The flooding that occurred in parts of North Lincolnshire in early December, 2013 has once again raised the issue of the strength of the flood defences in place in the area.
The reach (or stretch) of the Trent in North Lincolnshire has flood defences in place. Therefore flooding from the river can only occur if the defences overtop (occurs when the water rises over or above the top of the defences) or breach (occurs when the defences partially collapse).
The flooding that occurred in Burringham was caused by overtopping of the defences. The Environment Agency (EA) considers those defences currently in place to have an approximate standard of protection of a 1:200 year event. A 1:200 year event is the flood that you might expect to see once every 200 years; in other words there is a 0.5% probability of this event happening in any given year.
The proposed Lincolnshire Lakes development site did not flood. Master developer Lucent’s hydrology partner, Peter Brett Associates has undertaken extensive hydraulic modelling. This modelling accords with what happened in early December, that is the Trent defences begin to overtop in a 1:200 year event and that the Lincolnshire Lakes site is not at risk of flooding in a ‘current conditions’ 1:1,000 year event providing the defences do not breach.
Lucent’s proposal for Lincolnshire Lakes is to raise the development such that, even in the event of a breach failure of the raised banks there will be a 1:200 year standard of protection for the next 100 years. As part of this development it is proposed to reinforce the existing flood defences to the benefit of the communities currently relying upon them. The proposed reinforcement on the right bank will be either through intermittent (passive breach arresters) or through continuous sheet piling. Both these methods will shore up the soft defences presently in place. The reinforcement would change neither the height nor the appearance of the existing defences.
This reinforcement will both reduce the likelihood of a breach developing (such as may have occurred at Keadby, a few miles to the north of Burringham) and reduce the flooding that would result in such a breach.

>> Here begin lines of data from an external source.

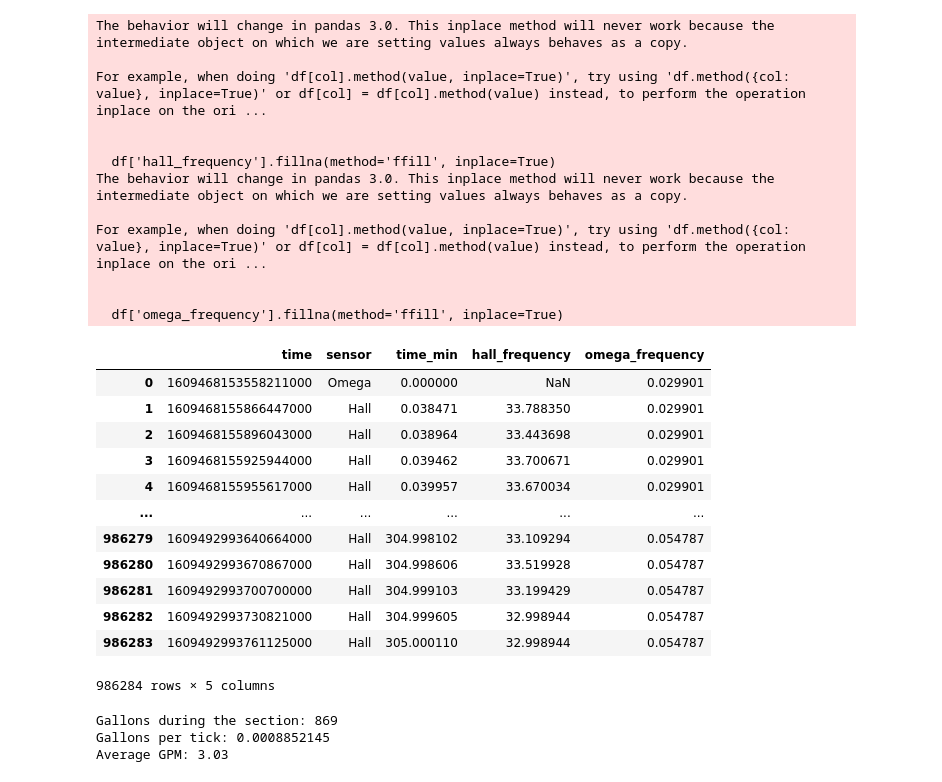
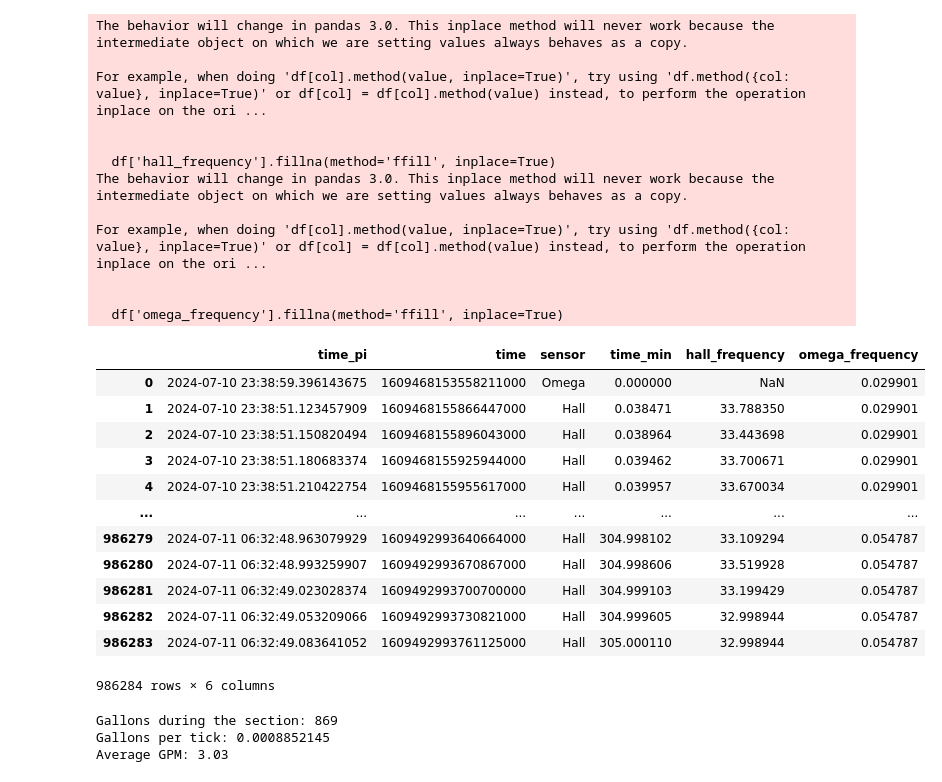
Before and after one commit to thdfw/gwks, a Jupyter notebook: pico/flowmeter/flow_data_analysis/simple_analysis.ipynb, the cells around one changed output. Cells and saved outputs as stored; diff of their text form; code cells hidden in the pictures.

```diff
--- a/pico/flowmeter/flow_data_analysis/simple_analysis.ipynb
+++ b/pico/flowmeter/flow_data_analysis/simple_analysis.ipynb
@@ -7,23 +7,23 @@ file_path = '/Users/thomas/Desktop/downstairs_zone/hall_sensor_2024-07-11_00-38-
 file_path2 = '/Users/thomas/Desktop/downstairs_zone/hall_sensor_2024-07-11_04-31-40.csv'
 
 # Import hall data
-df1 = pd.read_csv(file_path)
+df1 = pd.read_csv(file_path, names=['time_pi','time'])
 df1['time'] = df1['time'].apply(lambda x: int(x))
-df1 = df1[['time']]
+df1['time_pi'] = pd.to_datetime(df1['time_pi'], unit='s')
 df1['sensor'] = 'Hall'
-df3 = pd.read_csv(file_path2)
+df3 = pd.read_csv(file_path2, names=['time_pi','time'])
 df3['time'] = df3['time'].apply(lambda x: int(x))
-df3 = df3[['time']]
+df3['time_pi'] = pd.to_datetime(df3['time_pi'], unit='s')
 df3['sensor'] = 'Hall'
 
 # Import omega data
-df2 = pd.read_csv(file_path.replace('hall','omega'))
+df2 = pd.read_csv(file_path.replace('hall','omega'), names=['time_pi','time'])
 df2['time'] = df2['time'].apply(lambda x: int(x))
-df2 = df2[['time']]
+df2['time_pi'] = pd.to_datetime(df2['time_pi'], unit='s')
 df2['sensor'] = 'Omega'
-df4 = pd.read_csv(file_path2.replace('hall','omega'))
+df4 = pd.read_csv(file_path2.replace('hall','omega'), names=['time_pi','time'])
 df4['time'] = df4['time'].apply(lambda x: int(x))
-df4 = df4[['time']]
+df4['time_pi'] = pd.to_datetime(df4['time_pi'], unit='s')
 df4['sensor'] = 'Omega'
 
 # Add time in minutes relative to first tick
@@ -46,46 +46,46 @@ df_hall['hall_frequency'] = 1 / (df_hall['time'].diff().shift(-1)) * 1e9
 
 # Create the omega dataframe
 df_omega = pd.concat([df2, df4], ignore_index=True)
 df_omega = df_omega.sort_values(by='time')
 df_omega = df_omega.reset_index(drop=True)
 df_omega['omega_frequency'] = 1 / (df_omega['time'].diff().shift(-1)) * 1e9
 
 # Merge the hall and omega dataframes
 df = pd.concat([df_hall, df_omega], ignore_index=True)
 df = df.sort_values(by='time')
 df = df.reset_index(drop=True)
 
 # Fill in NaN values
 df['hall_frequency'].fillna(method='ffill', inplace=True)
 df['omega_frequency'].fillna(method='ffill', inplace=True)
 
 display(df)
 # %% [output]
 The behavior will change in pandas 3.0. This inplace method will never work because the intermediate object on which we are setting values always behaves as a copy.
 
 For example, when doing 'df[col].method(value, inplace=True)', try using 'df.method({col: value}, inplace=True)' or df[col] = df[col].method(value) instead, to perform the operation inplace on the ori ...
 
 
   df['hall_frequency'].fillna(method='ffill', inplace=True)
 The behavior will change in pandas 3.0. This inplace method will never work because the intermediate object on which we are setting values always behaves as a copy.
 
 For example, when doing 'df[col].method(value, inplace=True)', try using 'df.method({col: value}, inplace=True)' or df[col] = df[col].method(value) instead, to perform the operation inplace on the ori ...
 
 
   df['omega_frequency'].fillna(method='ffill', inplace=True)
-|  | time | sensor | time_min | hall_frequency | omega_frequency |
-| 0 | 1609468153558211000 | Omega | 0.000000 | NaN | 0.029901 |
-| 1 | 1609468155866447000 | Hall | 0.038471 | 33.788350 | 0.029901 |
-| 2 | 1609468155896043000 | Hall | 0.038964 | 33.443698 | 0.029901 |
-| 3 | 1609468155925944000 | Hall | 0.039462 | 33.700671 | 0.029901 |
-| 4 | 1609468155955617000 | Hall | 0.039957 | 33.670034 | 0.029901 |
-| ... | ... | ... | ... | ... | ... |
-| 986279 | 1609492993640664000 | Hall | 304.998102 | 33.109294 | 0.054787 |
-| 986280 | 1609492993670867000 | Hall | 304.998606 | 33.519928 | 0.054787 |
-| 986281 | 1609492993700700000 | Hall | 304.999103 | 33.199429 | 0.054787 |
-| 986282 | 1609492993730821000 | Hall | 304.999605 | 32.998944 | 0.054787 |
-| 986283 | 1609492993761125000 | Hall | 305.000110 | 32.998944 | 0.054787 |
+|  | time_pi | time | sensor | time_min | hall_frequency | omega_frequency |
+| 0 | 2024-07-10 23:38:59.396143675 | 1609468153558211000 | Omega | 0.000000 | NaN | 0.029901 |
+| 1 | 2024-07-10 23:38:51.123457909 | 1609468155866447000 | Hall | 0.038471 | 33.788350 | 0.029901 |
+| 2 | 2024-07-10 23:38:51.150820494 | 1609468155896043000 | Hall | 0.038964 | 33.443698 | 0.029901 |
+| 3 | 2024-07-10 23:38:51.180683374 | 1609468155925944000 | Hall | 0.039462 | 33.700671 | 0.029901 |
+| 4 | 2024-07-10 23:38:51.210422754 | 1609468155955617000 | Hall | 0.039957 | 33.670034 | 0.029901 |
+| ... | ... | ... | ... | ... | ... | ... |
+| 986279 | 2024-07-11 06:32:48.963079929 | 1609492993640664000 | Hall | 304.998102 | 33.109294 | 0.054787 |
+| 986280 | 2024-07-11 06:32:48.993259907 | 1609492993670867000 | Hall | 304.998606 | 33.519928 | 0.054787 |
+| 986281 | 2024-07-11 06:32:49.023028374 | 1609492993700700000 | Hall | 304.999103 | 33.199429 | 0.054787 |
+| 986282 | 2024-07-11 06:32:49.053209066 | 1609492993730821000 | Hall | 304.999605 | 32.998944 | 0.054787 |
+| 986283 | 2024-07-11 06:32:49.083641052 | 1609492993761125000 | Hall | 305.000110 | 32.998944 | 0.054787 |
-986284 rows × 5 columns
+986284 rows × 6 columns
 # %%
 # Filter out errors
 df = df[df.omega_frequency<0.1]
```
Also changed, not shown: parts of 3 cells of this notebook, 2 other files.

In essence, we are proposing to reduce the residual risk of flooding to the residents of Burringham and other communities on the right bank of the River Trent.